Congratulations, Matt, on all your hard work!

t_prakash[1]A joint project of Professor Nishith Prakash, has been awarded funding from The Danish Council for Independent Research. The award is approximately $600,000 USD.

Details of the project can be found below.

Project title: The Economic and Behavioral Impacts of Anti-Discrimination Policies in the Context of Caste: Learning from Household Surveys, Lab Experiments and Randomized Controlled Trials
P.A.: Nabanita Datta Gupta (Aarhus School of Business)
Institution: Aarhus University
Amount: Danish Kr. 3,478,625

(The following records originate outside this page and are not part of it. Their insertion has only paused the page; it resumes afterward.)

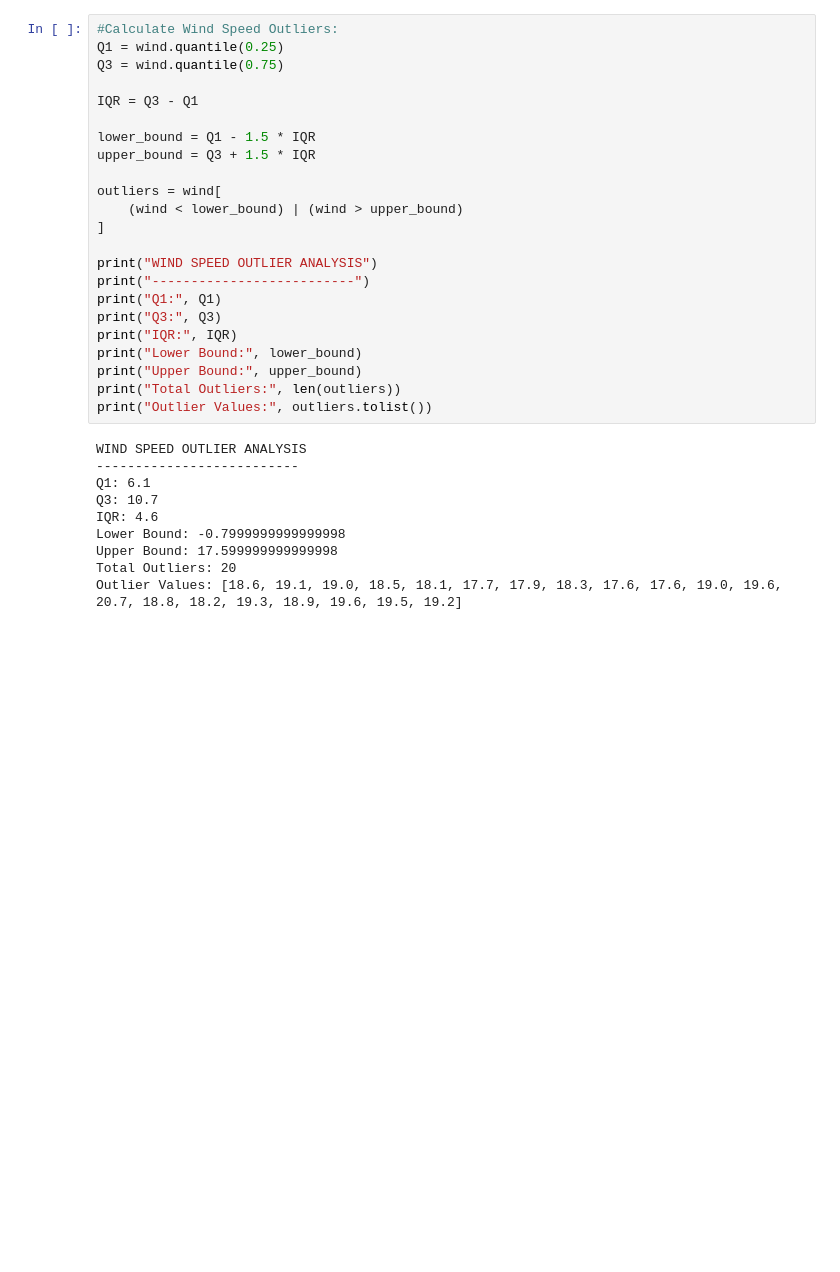
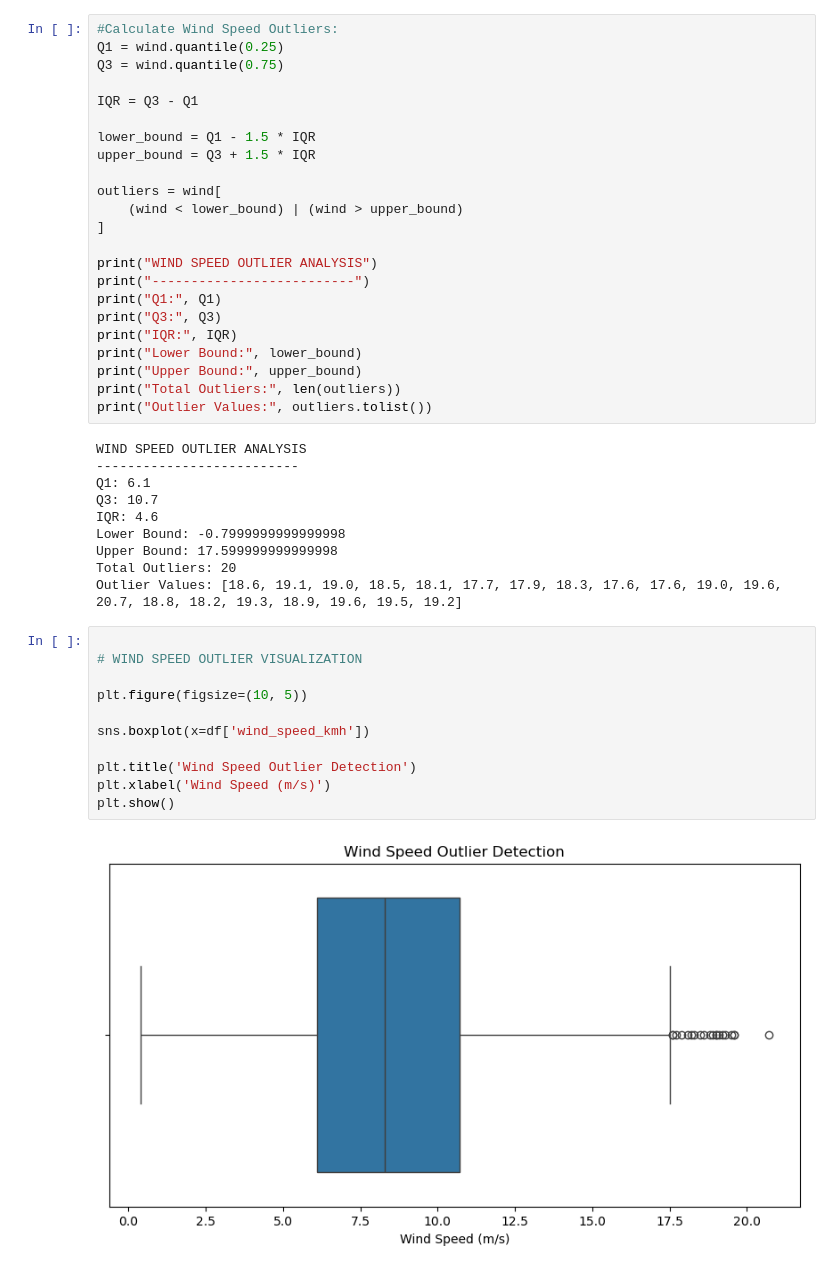
Before and after one commit to shabaz-syed/AtomSync-MicroClimate-Analaytics, a Jupyter notebook: Notebooks/01_data_understanding.ipynb, the cells around one changed output. Drawn from its saved outputs; the diff is of its cells as text; blank space fills up the shorter version.

```diff
--- a/Notebooks/01_data_understanding.ipynb
+++ b/Notebooks/01_data_understanding.ipynb
@@ -988,3 +988,16 @@ Lower Bound: -0.7999999999999998
 Upper Bound: 17.599999999999998
 Total Outliers: 20
 Outlier Values: [18.6, 19.1, 19.0, 18.5, 18.1, 17.7, 17.9, 18.3, 17.6, 17.6, 19.0, 19.6, 20.7, 18.8, 18.2, 19.3, 18.9, 19.6, 19.5, 19.2]
+# %%
+
+# WIND SPEED OUTLIER VISUALIZATION
+
+plt.figure(figsize=(10, 5))
+
+sns.boxplot(x=df['wind_speed_kmh'])
+
+plt.title('Wind Speed Outlier Detection')
+plt.xlabel('Wind Speed (m/s)')
+plt.show()
+# %% [output]
+[figure, added]
```
Also changed, not shown: parts of 7 cells of this notebook.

Recent years have seen an increased interest in the economic and non-economic impacts of affirmative action policies across the social sciences, with a majority of the work focusing on developed economies. Unresolved issue relating to the effective design of such policy are how to minimize stigma effects and stereotyping effects, at what ages interventions should take place, and whether these policies carry disincentives for skill investment and if there are any effects on the majority. Affirmative action policy has been adopted in a larger scale in India than elsewhere, with a nation-wide program of reservation (quotas) of new jobs, political seats and slots in higher educational institutions for the historically discriminated lowest-caste groups in Indian society. Yet, surprisingly little evidence exists on the causal effects of reservation, in particular, whether such policies better the outcomes of the intended groups more than they would have in the absence of such programs. The aim of the research project is to bring reliable empirical evidence on the economic and behavioral implications of anti-discrimination policies in employment and education, across both children and adults, to better understand the linkages of policies, caste and education and labor market outcomes across the life-cycle, and to find ways to erase persistent inter-group inequalities. The findings are also expected to shed light on current Danish and European research on increasing social segmentation, polarization and out-group discrimination due to migration. 

For more information, please see the following link: